Inventories of tiraged aging traditional method sparkling will be impacted for future releases in much the same effect as the 2018 frost. Release of 2020 Vintage Cuvee and 2020 Vintage Cuvee Rose will continue as planned for this spring.
Our 2022 Tidal Bay production is less than previous years and we will have to allocate 2023 sales accordingly. Similarly, charmat method
Vintage 2022 is now complete and amid these record-breaking warm November temperatures it is time to reflect on how climate change is affecting our wine region and our Gaspereau winery. But first, let’s compare another wine region, the Okanagan Valley in British Columbia.
I made sparkling wine in the Okanagan as head winemaker at See You Later Ranch winery and then Summerhill Pyramid winery for eight years before we moved back to Nova Scotia in 2004. It’s hot there. Quite often 40C hot. I had to make many compromises to produce sparkling wine in that heat, quite often having to pick grapes early to avoid too much sugar accumulation, to avoid boozy alcoholic base wines. But the problem was the flavours weren’t always there yet – the seeds were green.
We moved to Nova Scotia to eventually release the province’s first traditional method sparkling wines and I felt like we had found sparkling paradise. Compromises were in my rear-view window – I bragged to my winemaking friends in BC about the moderate sugar levels, acid retention and perfectly ripe grapes, with lignified brown seeds. These are ideal conditions for a world-class sparkling region!
There is a warming trend in Nova Scotia, especially since 2020, and we have been watching grape acidity levels more closely and harvesting earlier for perfect freshness. Vintage 2022 was the warmest season in three years and we picked early, in September, but it’s important to note that our characteristic flavours from our unique terroir didn’t change. A potential impact with a shorter growing season that we are not seeing yet.
Other effects of climate change in our wine region can be viewed as negative, and sometimes cautiously positive.
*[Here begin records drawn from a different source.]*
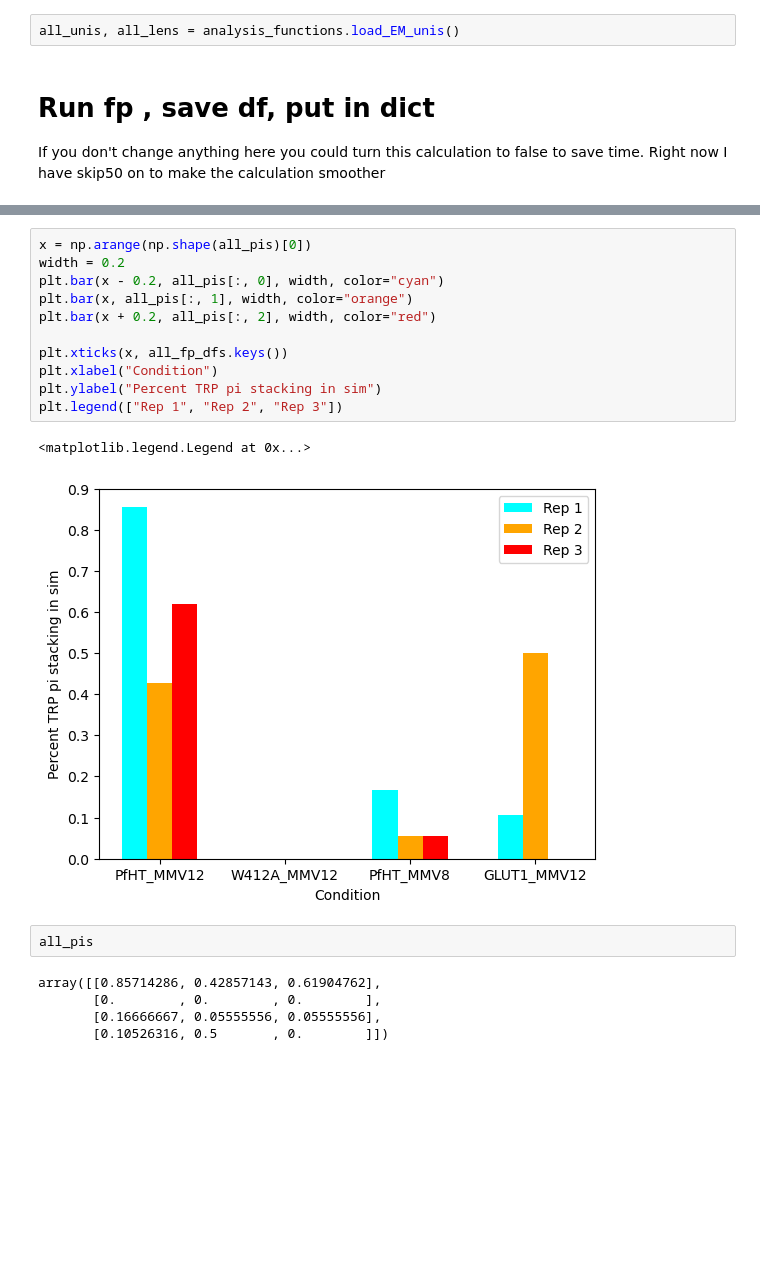
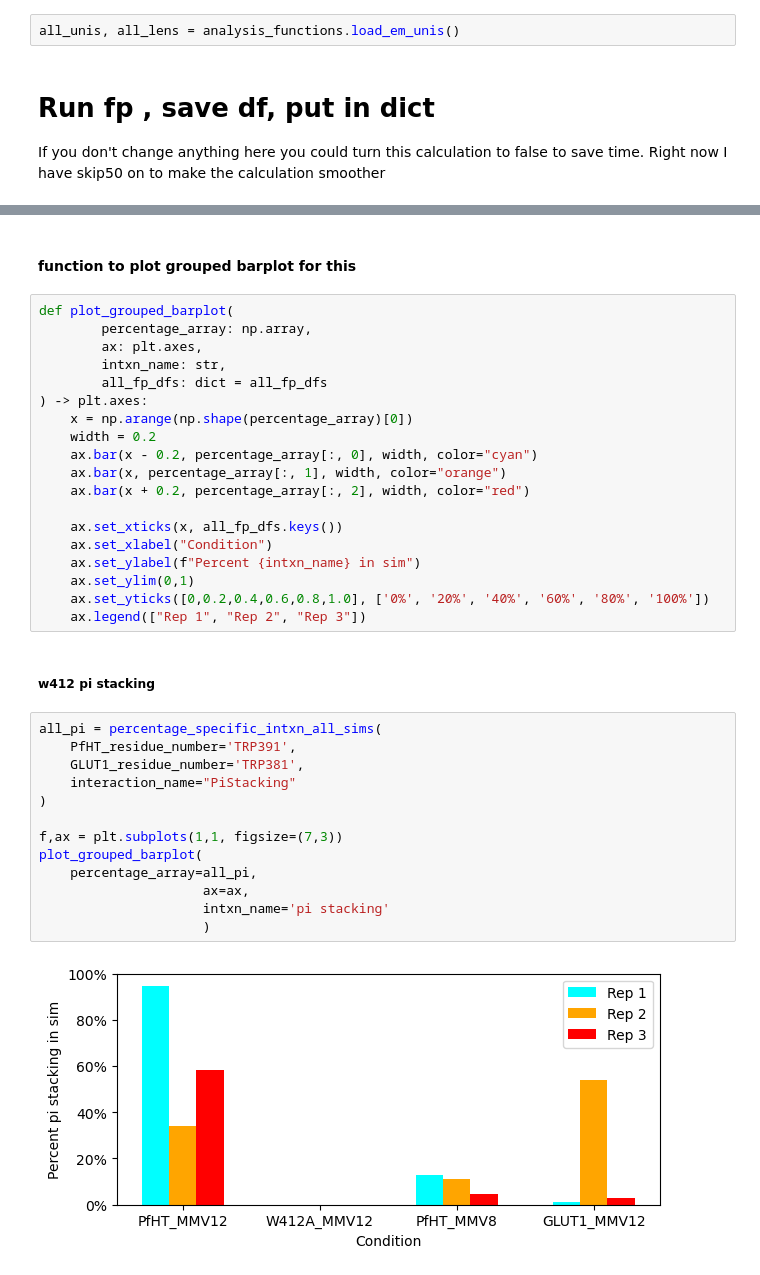
Before and after one commit to semccomas/PfHT_MMV, a Jupyter notebook: pi_stacking_prolif.ipynb, the cells around one changed output, grey strips where cells are left out. Cells and saved outputs as stored; diff of their text form; blank space fills up the shorter version.

Commit message:
updates to prolif analysis - new functions to automate percentage calcs and bar graphs. Starting analysis on total n contacts

```diff
--- a/pi_stacking_prolif.ipynb
+++ b/pi_stacking_prolif.ipynb
@@ -10,7 +10,7 @@ import analysis_functions
 # %% [markdown]
 # Load unis using analysis scripts
 # %%
-all_unis, all_lens = analysis_functions.load_EM_unis()
+all_unis, all_lens = analysis_functions.load_em_unis()
 # %% [markdown]
 # Run fp , save df, put in dict
 
@@ -69,21 +84,38 @@ plot grouped barplot
-# %%
-x = np.arange(np.shape(all_pis)[0])
-width = 0.2
-plt.bar(x - 0.2, all_pis[:, 0], width, color="cyan")
-plt.bar(x, all_pis[:, 1], width, color="orange")
-plt.bar(x + 0.2, all_pis[:, 2], width, color="red")
-
-plt.xticks(x, all_fp_dfs.keys())
-plt.xlabel("Condition")
-plt.ylabel("Percent TRP pi stacking in sim")
-plt.legend(["Rep 1", "Rep 2", "Rep 3"])
-# %% [output]
-<matplotlib.legend.Legend at 0x...>
-[figure, removed]
-# %%
-all_pis
-# %% [output]
-array([[0.85714286, 0.42857143, 0.61904762],
-       [0.        , 0.        , 0.        ],
-       [0.16666667, 0.05555556, 0.05555556],
-       [0.10526316, 0.5       , 0.        ]])
+# %% [markdown]
+#### function to plot grouped barplot for this
+# %%
+def plot_grouped_barplot(
+        percentage_array: np.array,
+        ax: plt.axes,
+        intxn_name: str,
+        all_fp_dfs: dict = all_fp_dfs
+) -> plt.axes:
+    x = np.arange(np.shape(percentage_array)[0])
+    width = 0.2
+    ax.bar(x - 0.2, percentage_array[:, 0], width, color="cyan")
+    ax.bar(x, percentage_array[:, 1], width, color="orange")
+    ax.bar(x + 0.2, percentage_array[:, 2], width, color="red")
+
+    ax.set_xticks(x, all_fp_dfs.keys())
+    ax.set_xlabel("Condition")
+    ax.set_ylabel(f"Percent {intxn_name} in sim")
+    ax.set_ylim(0,1)
+    ax.set_yticks([0,0.2,0.4,0.6,0.8,1.0], ['0%', '20%', '40%', '60%', '80%', '100%'])
+    ax.legend(["Rep 1", "Rep 2", "Rep 3"])
+# %% [markdown]
+##### w412 pi stacking
+# %%
+all_pi = percentage_specific_intxn_all_sims(
+    PfHT_residue_number='TRP391',
+    GLUT1_residue_number='TRP381',
+    interaction_name="PiStacking"
+)
+
+f,ax = plt.subplots(1,1, figsize=(7,3))
+plot_grouped_barplot(
+    percentage_array=all_pi,
+                     ax=ax,
+                     intxn_name='pi stacking'
+                     )
+# %% [output]
+[figure, added]
```
Also changed, not shown: parts of 14 cells of this notebook, 1 other file.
Hurricanes can damage fragile grapevine shoots and even break trellis posts, especially is they occur when there is full foliage acting like a sail in the wind. Droughts can cause vine stress for our non-irrigated farming systems. Extreme weather is scary. Milder winters can allow more insects to survive, and there are new vineyard pests on our doorstep that could flourish.
It is hard to pull benefits from global warming, but milder winters and more heat units in the growing season could allow Nova Scotia to grow more sensitive grape varieties such as Chardonnay.
So How Can We Adapt?
We planted Chardonnay, Pinot Noir and Sauvignon blanc in 2019 on our Gaspereau Valley estate, and made sure to use drought resistant root stocks as much as possible. These are planned for sparkling wine styles with expected higher acidity retention, and wouldn’t it be great to produce a racy Sancerre-style still wine in the warm years.
We invested in a very ambitious charmat sparkling project in 2019 and after pandemic-related delays with equipment delivery from Italy we released Joie de Vivre in 2021. It complements our iconic traditional method sparkling line-up with an earlier-release, fruitier sparkling wine. Very popular. And adaptable to future warmer growing seasons.
Certified organic production, and now also certified Biocyclic Vegan from soil to glass, gives us more resilience to drought and pest pressures. Our practices of encouraging living soils with high fungal composted grape pomace, coupled with cover crops to keep carbon in the soil and encouraging biodiversity sets up a favourable environment for extreme weather. In this way, we are also doing our part to not add to global warming by producing organic wines and vegan wines.